Look through the listing for the word "search". Copy each line that has it.

* **GIVEN INFORMATION**:
>>>
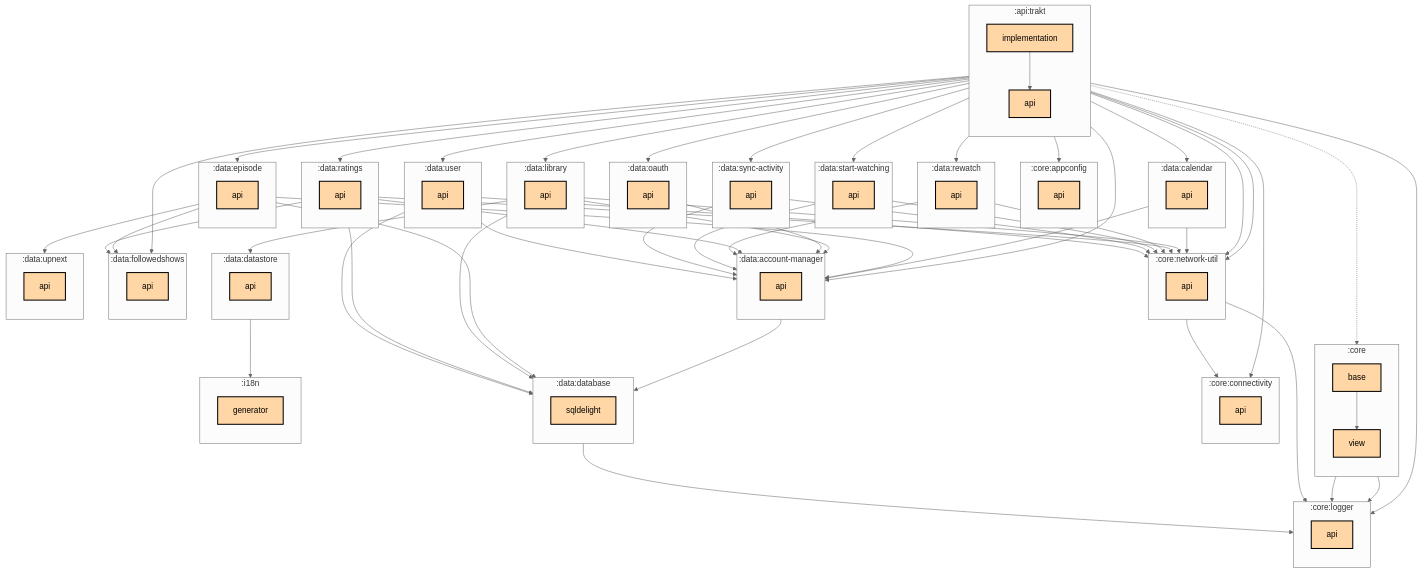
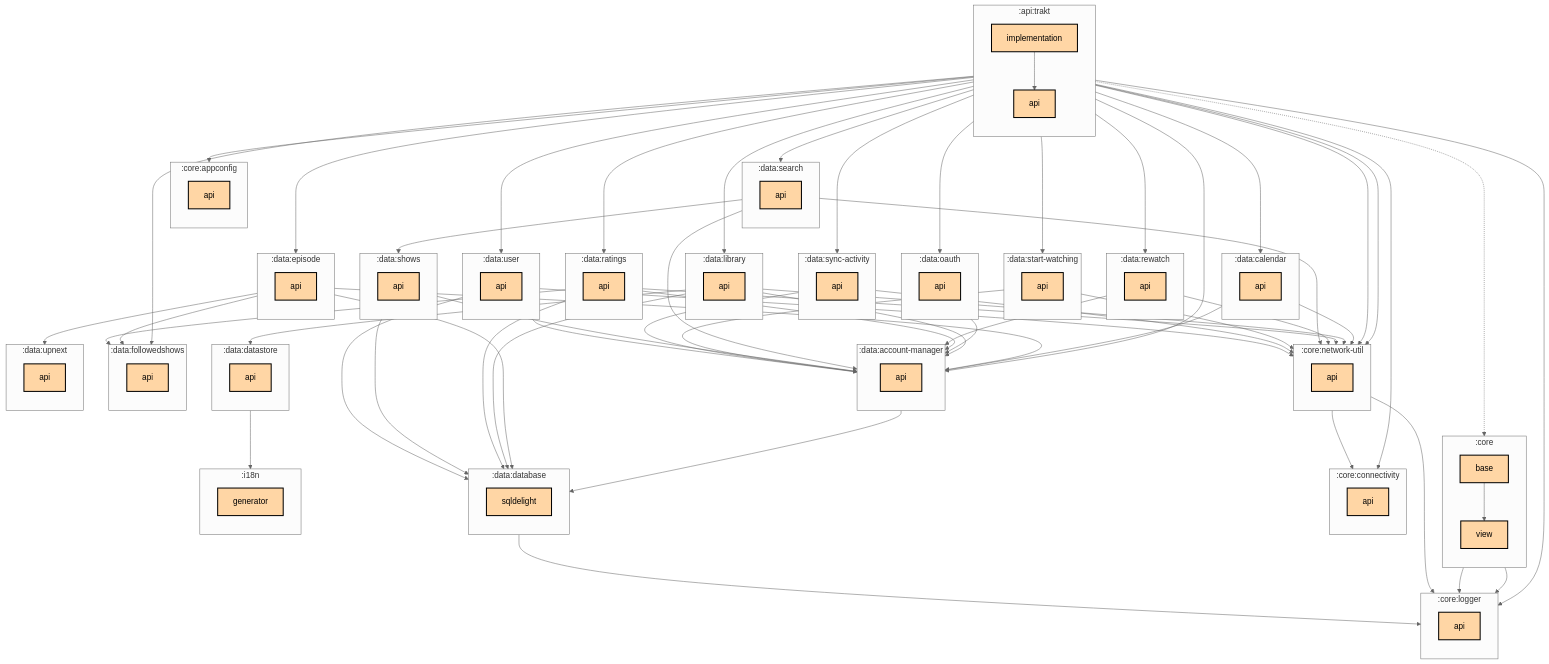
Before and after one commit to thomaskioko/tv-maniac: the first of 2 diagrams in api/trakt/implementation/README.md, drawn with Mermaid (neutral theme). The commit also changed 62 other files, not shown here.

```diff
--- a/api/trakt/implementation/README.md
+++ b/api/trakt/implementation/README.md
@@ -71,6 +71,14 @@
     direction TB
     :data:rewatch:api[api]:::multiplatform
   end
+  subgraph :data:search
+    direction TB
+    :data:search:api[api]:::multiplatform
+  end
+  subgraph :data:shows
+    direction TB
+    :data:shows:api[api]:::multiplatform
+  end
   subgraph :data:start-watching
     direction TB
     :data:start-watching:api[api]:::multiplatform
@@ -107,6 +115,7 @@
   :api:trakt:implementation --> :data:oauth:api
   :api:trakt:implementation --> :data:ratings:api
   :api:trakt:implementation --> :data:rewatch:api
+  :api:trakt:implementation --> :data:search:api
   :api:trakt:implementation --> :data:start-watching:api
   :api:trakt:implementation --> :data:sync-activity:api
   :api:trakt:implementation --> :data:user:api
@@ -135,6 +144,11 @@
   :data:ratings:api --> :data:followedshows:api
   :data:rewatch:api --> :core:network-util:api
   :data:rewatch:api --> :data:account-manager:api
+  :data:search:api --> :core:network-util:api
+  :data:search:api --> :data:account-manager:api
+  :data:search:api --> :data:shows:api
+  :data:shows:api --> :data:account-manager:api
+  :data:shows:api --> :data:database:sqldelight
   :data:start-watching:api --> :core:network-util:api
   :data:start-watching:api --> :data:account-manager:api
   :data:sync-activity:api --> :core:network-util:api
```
<<<
>>>
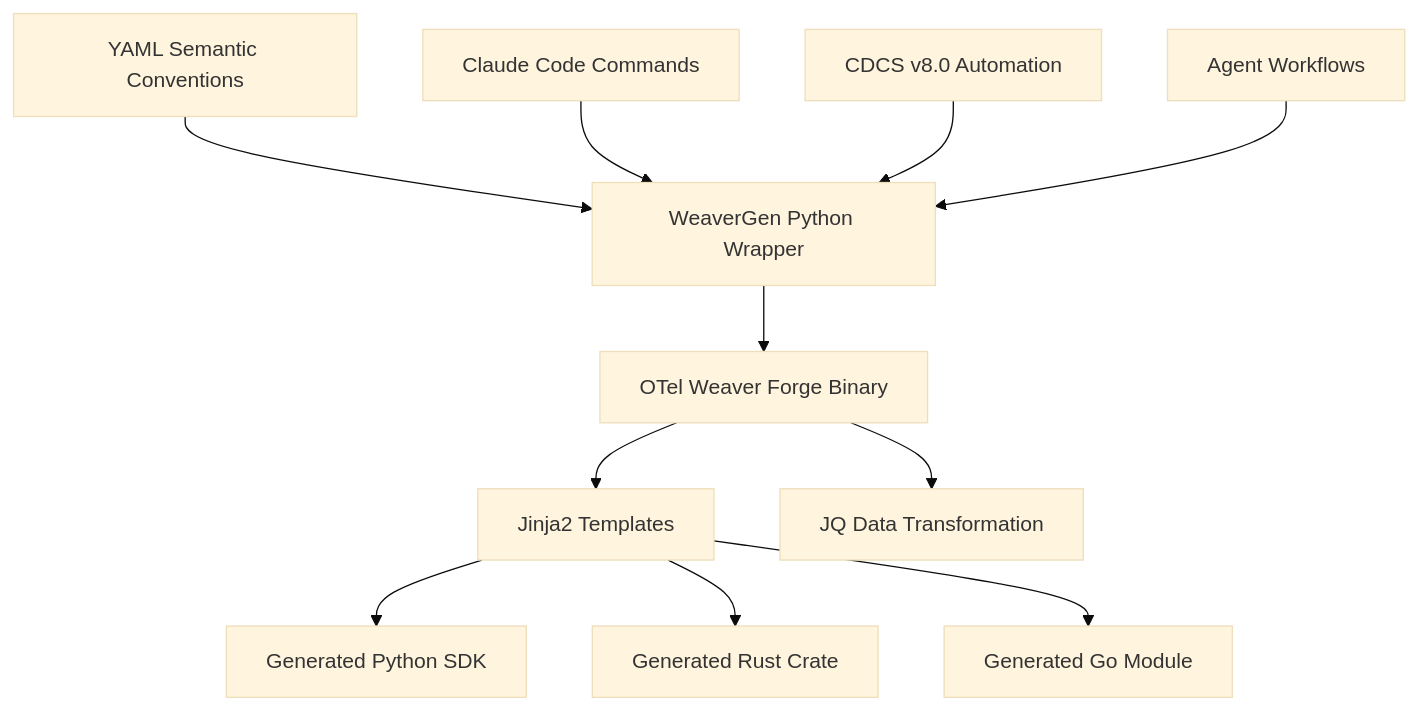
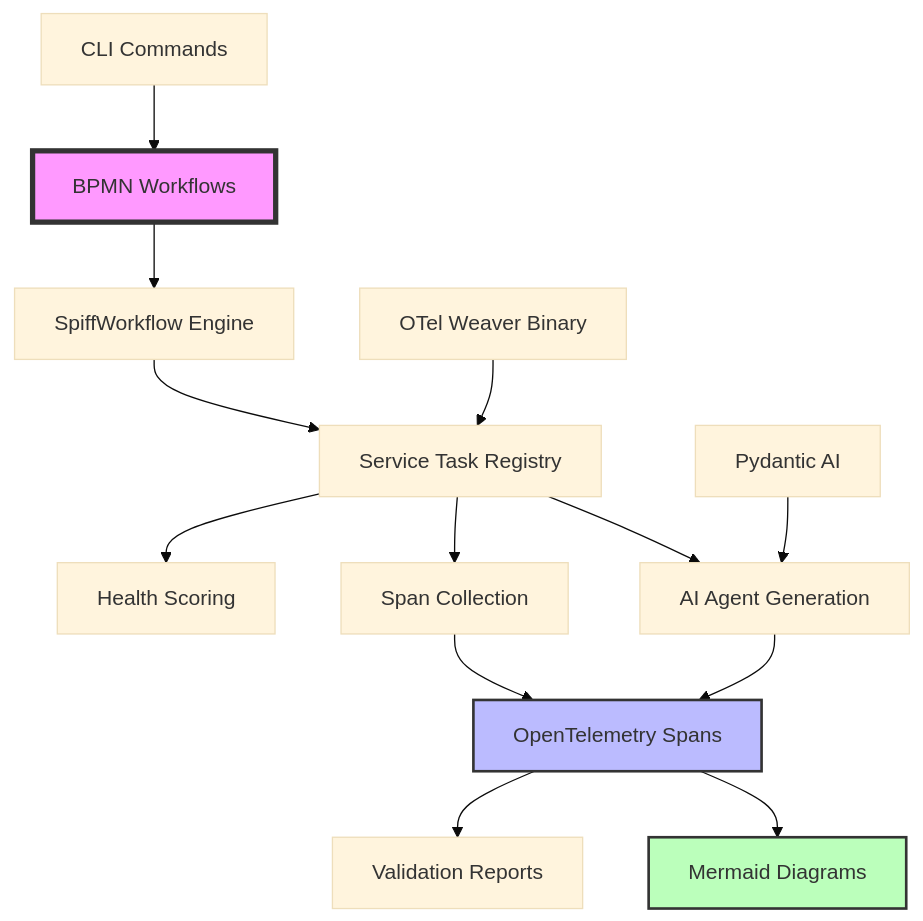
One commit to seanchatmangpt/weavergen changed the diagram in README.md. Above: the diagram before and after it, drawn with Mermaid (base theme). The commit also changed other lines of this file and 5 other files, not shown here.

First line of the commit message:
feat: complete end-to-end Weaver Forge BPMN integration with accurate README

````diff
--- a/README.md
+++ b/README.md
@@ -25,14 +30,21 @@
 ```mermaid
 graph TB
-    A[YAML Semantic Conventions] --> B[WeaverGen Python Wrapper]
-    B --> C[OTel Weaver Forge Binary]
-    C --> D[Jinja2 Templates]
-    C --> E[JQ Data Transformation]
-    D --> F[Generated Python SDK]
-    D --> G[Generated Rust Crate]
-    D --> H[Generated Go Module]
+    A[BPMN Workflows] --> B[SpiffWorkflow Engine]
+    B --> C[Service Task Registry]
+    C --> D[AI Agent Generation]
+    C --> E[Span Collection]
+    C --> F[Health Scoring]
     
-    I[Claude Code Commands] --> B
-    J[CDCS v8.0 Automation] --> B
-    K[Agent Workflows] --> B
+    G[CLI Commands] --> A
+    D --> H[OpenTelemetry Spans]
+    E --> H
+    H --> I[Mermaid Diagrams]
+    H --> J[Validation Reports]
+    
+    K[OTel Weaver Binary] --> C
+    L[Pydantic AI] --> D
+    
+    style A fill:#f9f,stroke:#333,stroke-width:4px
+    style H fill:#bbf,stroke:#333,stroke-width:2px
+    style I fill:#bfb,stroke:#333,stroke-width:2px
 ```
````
<<<
* **COMPLETED TASK**:
+  subgraph :data:search
+    :data:search:api[api]:::multiplatform
+  :api:trakt:implementation --> :data:search:api
+  :data:search:api --> :core:network-util:api
+  :data:search:api --> :data:account-manager:api
+  :data:search:api --> :data:shows:api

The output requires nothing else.